= Activity =
The answer must consist of every line in the data that contains "parts".

*-*-*

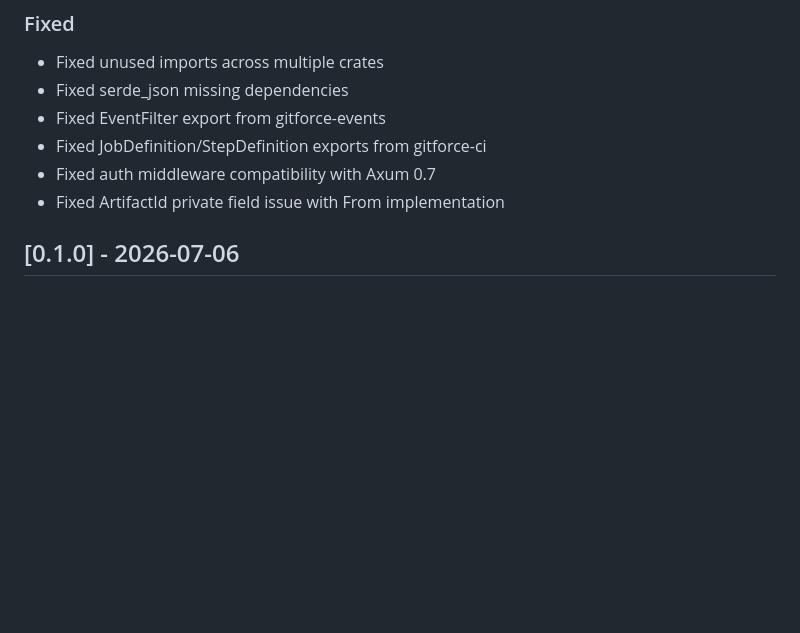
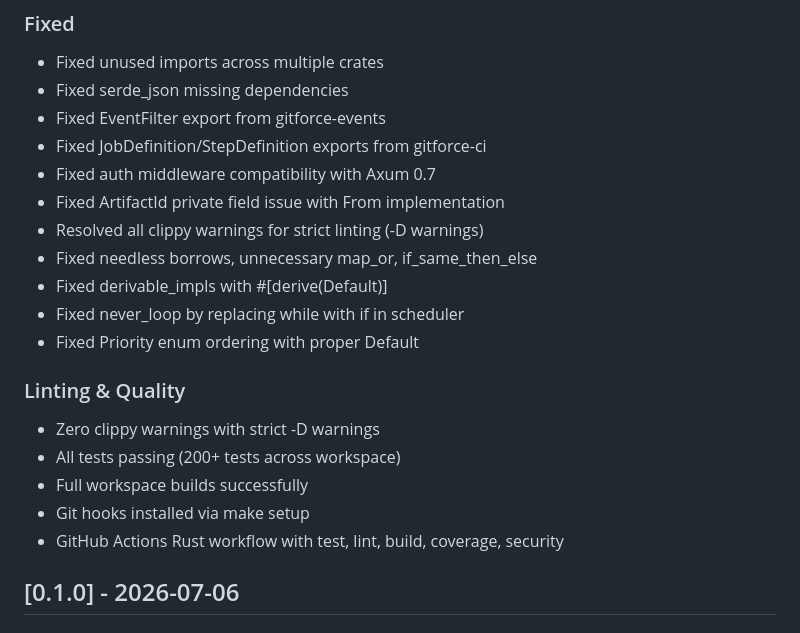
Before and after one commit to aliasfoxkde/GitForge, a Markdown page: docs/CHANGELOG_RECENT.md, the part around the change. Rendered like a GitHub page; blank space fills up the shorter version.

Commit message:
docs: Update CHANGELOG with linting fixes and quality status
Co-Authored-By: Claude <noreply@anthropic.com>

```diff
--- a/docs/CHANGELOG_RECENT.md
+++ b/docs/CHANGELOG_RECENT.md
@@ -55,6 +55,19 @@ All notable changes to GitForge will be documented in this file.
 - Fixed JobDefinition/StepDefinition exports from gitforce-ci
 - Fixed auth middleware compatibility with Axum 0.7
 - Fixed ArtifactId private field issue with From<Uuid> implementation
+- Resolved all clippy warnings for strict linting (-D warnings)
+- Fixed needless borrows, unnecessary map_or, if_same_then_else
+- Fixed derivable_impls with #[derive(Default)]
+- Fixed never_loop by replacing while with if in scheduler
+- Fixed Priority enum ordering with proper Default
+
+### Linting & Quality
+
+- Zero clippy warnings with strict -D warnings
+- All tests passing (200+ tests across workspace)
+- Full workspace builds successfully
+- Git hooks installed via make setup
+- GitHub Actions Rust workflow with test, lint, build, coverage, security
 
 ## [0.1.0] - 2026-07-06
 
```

*-*-*

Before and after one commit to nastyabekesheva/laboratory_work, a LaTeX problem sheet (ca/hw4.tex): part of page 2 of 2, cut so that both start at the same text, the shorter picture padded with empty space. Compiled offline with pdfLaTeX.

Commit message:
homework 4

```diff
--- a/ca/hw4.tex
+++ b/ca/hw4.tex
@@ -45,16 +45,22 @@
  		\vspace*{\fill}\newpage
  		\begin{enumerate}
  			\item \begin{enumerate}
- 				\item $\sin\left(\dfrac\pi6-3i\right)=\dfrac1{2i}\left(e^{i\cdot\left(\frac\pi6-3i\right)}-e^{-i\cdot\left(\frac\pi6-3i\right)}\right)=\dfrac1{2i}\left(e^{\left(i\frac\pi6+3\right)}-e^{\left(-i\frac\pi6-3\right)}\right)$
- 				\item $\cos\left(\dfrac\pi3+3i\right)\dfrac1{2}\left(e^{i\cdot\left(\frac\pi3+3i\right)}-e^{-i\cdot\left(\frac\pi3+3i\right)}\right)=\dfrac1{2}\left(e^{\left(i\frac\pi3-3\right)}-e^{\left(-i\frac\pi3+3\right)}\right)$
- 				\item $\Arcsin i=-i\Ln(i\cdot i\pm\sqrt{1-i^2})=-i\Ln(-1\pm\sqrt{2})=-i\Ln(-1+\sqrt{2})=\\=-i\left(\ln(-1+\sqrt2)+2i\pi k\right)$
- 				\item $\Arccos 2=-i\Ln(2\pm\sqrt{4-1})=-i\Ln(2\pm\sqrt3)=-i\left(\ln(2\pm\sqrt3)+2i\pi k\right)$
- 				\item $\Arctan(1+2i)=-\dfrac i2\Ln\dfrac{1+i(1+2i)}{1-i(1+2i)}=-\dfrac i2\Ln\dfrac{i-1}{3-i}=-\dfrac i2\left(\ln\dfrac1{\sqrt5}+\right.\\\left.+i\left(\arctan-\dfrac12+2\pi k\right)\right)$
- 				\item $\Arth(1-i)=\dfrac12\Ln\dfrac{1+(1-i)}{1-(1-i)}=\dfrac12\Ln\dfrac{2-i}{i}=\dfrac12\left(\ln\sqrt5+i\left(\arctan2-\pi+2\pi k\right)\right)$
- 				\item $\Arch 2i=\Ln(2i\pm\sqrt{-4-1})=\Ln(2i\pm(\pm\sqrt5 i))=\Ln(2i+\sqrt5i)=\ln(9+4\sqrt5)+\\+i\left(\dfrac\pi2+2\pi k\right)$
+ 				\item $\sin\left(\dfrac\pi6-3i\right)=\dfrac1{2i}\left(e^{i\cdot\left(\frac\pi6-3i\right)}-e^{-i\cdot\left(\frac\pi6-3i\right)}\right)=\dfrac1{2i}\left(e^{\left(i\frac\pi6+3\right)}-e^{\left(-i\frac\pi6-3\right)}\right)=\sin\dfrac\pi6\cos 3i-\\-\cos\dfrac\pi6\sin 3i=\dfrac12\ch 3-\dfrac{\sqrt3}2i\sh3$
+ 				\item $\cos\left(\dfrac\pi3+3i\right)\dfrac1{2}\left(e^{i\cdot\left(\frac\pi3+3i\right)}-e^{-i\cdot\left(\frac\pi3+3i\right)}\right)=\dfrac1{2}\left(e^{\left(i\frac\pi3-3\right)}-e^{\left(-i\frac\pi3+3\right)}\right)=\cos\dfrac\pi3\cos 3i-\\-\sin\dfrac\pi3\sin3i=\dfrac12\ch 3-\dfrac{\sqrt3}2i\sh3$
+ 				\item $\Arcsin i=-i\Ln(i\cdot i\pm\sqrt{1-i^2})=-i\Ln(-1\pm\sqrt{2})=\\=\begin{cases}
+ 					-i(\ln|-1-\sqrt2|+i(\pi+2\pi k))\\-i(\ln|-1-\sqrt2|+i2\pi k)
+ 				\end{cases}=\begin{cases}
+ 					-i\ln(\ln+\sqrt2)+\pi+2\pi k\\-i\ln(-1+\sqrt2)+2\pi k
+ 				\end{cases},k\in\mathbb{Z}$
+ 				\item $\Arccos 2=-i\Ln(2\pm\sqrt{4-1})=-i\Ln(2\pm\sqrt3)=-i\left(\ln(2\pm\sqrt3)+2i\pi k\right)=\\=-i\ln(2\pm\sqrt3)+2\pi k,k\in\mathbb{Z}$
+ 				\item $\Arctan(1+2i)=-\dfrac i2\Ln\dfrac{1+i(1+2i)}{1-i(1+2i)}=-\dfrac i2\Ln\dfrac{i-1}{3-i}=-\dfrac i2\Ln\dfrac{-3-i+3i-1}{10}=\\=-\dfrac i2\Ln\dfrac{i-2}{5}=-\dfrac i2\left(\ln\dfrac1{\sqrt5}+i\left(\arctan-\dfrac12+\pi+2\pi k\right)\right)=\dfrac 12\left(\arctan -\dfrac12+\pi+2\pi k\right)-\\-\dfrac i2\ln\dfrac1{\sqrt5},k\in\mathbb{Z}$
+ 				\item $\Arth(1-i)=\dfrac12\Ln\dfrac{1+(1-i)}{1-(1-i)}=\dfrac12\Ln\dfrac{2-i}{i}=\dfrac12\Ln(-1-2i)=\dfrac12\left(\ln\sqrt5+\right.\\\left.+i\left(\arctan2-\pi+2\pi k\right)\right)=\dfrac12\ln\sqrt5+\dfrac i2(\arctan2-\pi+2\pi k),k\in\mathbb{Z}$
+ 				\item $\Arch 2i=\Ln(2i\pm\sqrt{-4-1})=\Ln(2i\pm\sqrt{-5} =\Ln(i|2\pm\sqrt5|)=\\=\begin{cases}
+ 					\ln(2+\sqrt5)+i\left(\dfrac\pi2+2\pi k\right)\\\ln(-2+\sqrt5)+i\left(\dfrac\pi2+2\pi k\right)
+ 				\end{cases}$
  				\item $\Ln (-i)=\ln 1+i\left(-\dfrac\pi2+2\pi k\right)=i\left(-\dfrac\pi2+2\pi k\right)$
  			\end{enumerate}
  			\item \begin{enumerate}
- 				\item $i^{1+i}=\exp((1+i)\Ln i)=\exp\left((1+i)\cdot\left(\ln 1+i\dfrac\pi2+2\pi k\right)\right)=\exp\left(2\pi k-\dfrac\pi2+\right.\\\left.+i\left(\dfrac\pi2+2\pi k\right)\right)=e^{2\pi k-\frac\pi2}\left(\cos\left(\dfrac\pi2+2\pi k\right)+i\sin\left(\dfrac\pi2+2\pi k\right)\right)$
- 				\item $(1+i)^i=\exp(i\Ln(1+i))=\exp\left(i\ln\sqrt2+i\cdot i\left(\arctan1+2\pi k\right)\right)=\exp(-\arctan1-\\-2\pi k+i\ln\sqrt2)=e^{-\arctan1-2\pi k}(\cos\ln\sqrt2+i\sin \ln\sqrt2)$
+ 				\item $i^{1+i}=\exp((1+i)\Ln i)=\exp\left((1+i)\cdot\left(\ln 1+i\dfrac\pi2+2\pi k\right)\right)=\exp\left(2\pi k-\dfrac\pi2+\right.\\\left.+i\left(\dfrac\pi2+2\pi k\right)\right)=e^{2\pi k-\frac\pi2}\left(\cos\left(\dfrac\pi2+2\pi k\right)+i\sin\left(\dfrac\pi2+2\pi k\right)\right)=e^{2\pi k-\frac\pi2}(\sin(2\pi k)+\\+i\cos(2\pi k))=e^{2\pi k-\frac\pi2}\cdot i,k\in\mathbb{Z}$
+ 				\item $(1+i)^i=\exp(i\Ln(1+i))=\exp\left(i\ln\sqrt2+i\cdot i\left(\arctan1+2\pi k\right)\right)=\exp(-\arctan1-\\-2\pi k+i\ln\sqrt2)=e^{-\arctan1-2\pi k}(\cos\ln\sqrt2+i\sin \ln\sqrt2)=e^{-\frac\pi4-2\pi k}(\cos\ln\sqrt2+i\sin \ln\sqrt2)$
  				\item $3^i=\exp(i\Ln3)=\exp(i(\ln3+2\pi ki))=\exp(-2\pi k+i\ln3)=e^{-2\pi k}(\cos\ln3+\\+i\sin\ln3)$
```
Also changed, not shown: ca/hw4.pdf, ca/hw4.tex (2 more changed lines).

*-*-*

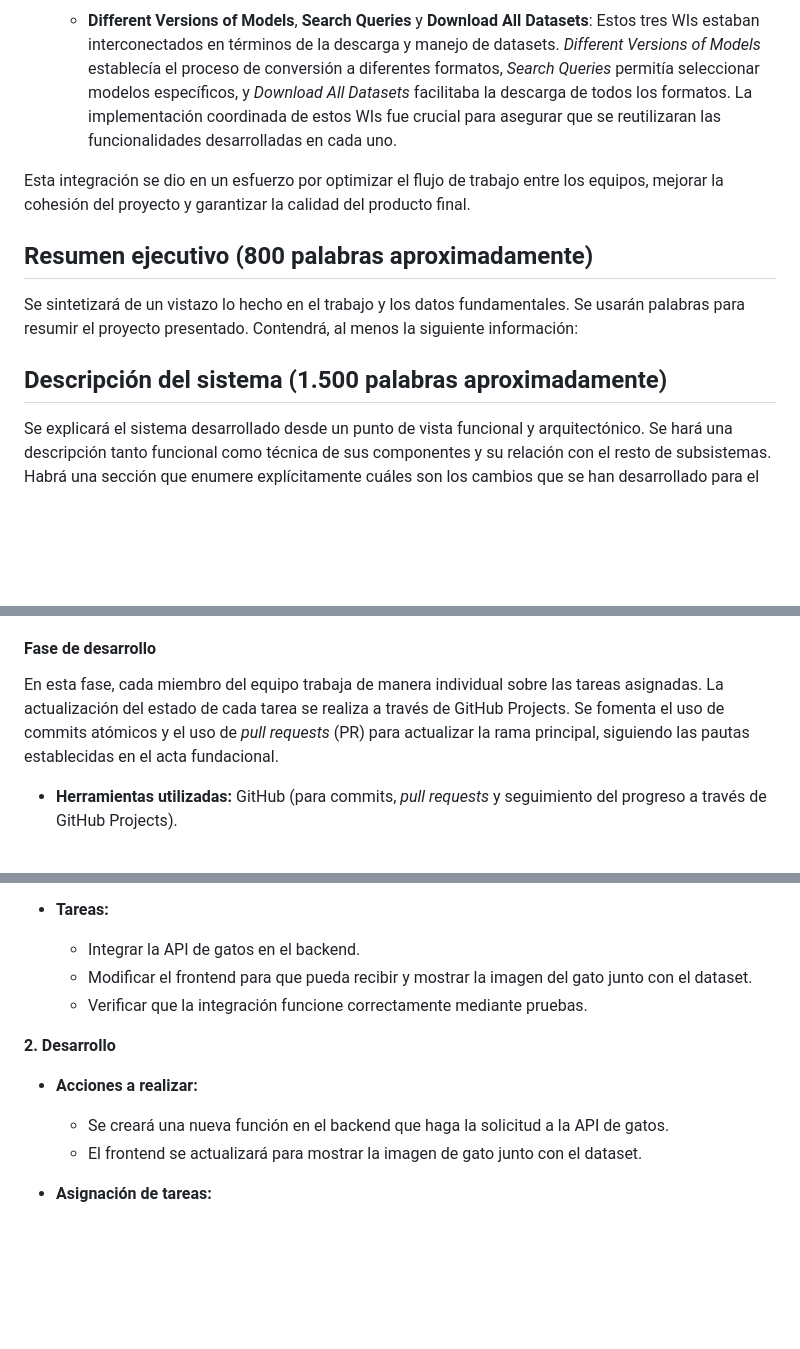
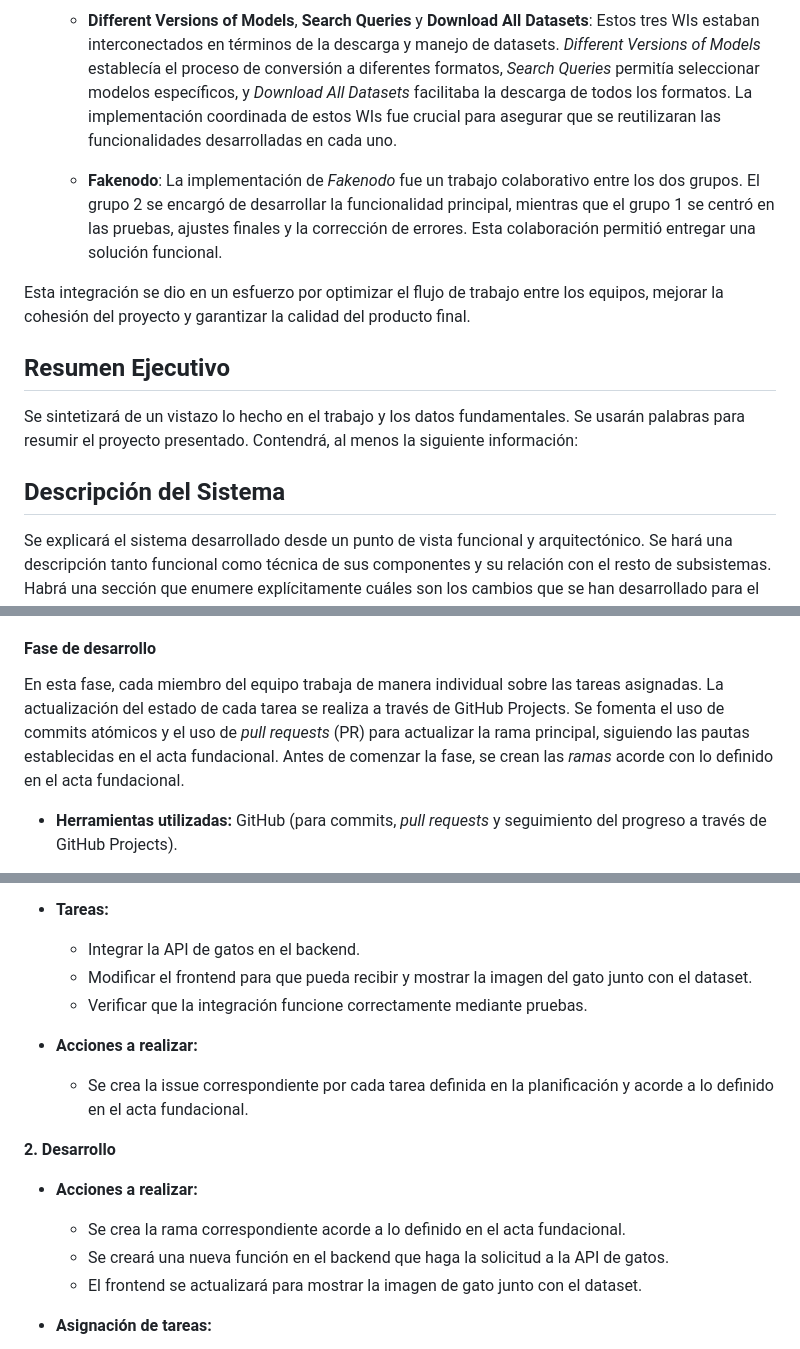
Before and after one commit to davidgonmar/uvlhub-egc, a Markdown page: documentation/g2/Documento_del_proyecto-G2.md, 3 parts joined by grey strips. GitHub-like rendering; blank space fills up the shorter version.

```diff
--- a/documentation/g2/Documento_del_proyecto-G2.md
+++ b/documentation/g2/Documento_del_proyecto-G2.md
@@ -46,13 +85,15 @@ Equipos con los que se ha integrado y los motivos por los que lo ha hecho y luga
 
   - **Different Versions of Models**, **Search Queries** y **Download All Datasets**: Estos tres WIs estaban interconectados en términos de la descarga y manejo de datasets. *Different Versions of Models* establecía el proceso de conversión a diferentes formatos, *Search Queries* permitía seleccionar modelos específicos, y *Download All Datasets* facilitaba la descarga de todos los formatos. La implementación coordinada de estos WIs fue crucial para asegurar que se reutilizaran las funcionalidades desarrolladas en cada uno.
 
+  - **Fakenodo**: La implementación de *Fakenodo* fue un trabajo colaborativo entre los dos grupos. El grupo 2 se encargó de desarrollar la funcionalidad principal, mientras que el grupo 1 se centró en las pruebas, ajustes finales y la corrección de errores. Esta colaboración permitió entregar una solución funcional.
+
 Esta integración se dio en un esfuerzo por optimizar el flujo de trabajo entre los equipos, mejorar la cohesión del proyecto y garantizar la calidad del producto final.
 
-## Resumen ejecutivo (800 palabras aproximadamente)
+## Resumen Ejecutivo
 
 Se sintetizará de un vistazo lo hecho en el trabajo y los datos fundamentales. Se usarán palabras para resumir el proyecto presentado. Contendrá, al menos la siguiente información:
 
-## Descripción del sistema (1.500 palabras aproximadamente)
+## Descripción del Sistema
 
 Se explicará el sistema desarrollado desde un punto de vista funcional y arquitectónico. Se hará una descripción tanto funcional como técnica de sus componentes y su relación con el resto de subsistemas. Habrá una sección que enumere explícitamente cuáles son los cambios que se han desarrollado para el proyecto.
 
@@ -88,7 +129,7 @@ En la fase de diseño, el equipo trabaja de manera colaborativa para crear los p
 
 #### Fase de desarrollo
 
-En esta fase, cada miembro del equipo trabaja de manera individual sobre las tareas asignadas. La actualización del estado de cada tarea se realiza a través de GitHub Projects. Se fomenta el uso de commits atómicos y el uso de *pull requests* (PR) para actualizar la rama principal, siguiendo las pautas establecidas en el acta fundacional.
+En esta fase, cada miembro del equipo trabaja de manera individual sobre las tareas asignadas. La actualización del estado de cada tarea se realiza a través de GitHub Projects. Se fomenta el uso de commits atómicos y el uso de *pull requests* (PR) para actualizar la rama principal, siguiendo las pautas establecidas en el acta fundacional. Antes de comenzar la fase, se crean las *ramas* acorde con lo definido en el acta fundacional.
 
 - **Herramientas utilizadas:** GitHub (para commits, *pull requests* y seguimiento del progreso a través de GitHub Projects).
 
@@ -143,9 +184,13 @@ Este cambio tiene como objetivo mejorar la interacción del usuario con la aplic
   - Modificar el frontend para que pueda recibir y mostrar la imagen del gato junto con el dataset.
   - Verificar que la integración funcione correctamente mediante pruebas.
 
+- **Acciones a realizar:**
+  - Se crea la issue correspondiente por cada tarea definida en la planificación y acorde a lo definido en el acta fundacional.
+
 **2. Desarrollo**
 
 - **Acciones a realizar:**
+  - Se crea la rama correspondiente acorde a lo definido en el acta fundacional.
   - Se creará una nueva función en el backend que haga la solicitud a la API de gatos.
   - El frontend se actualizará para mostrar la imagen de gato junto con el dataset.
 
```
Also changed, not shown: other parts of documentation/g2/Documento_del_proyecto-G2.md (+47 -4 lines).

*-*-*

= Completed exercise =
Before and after one commit to davidgonmar/uvlhub-egc, a Markdown page: documentation/g2/Documento_del_proyecto-G2.md, 3 parts joined by grey strips. GitHub-like rendering; blank space fills up the shorter version.
Also changed, not shown: other parts of documentation/g2/Documento_del_proyecto-G2.md (+47 -4 lines).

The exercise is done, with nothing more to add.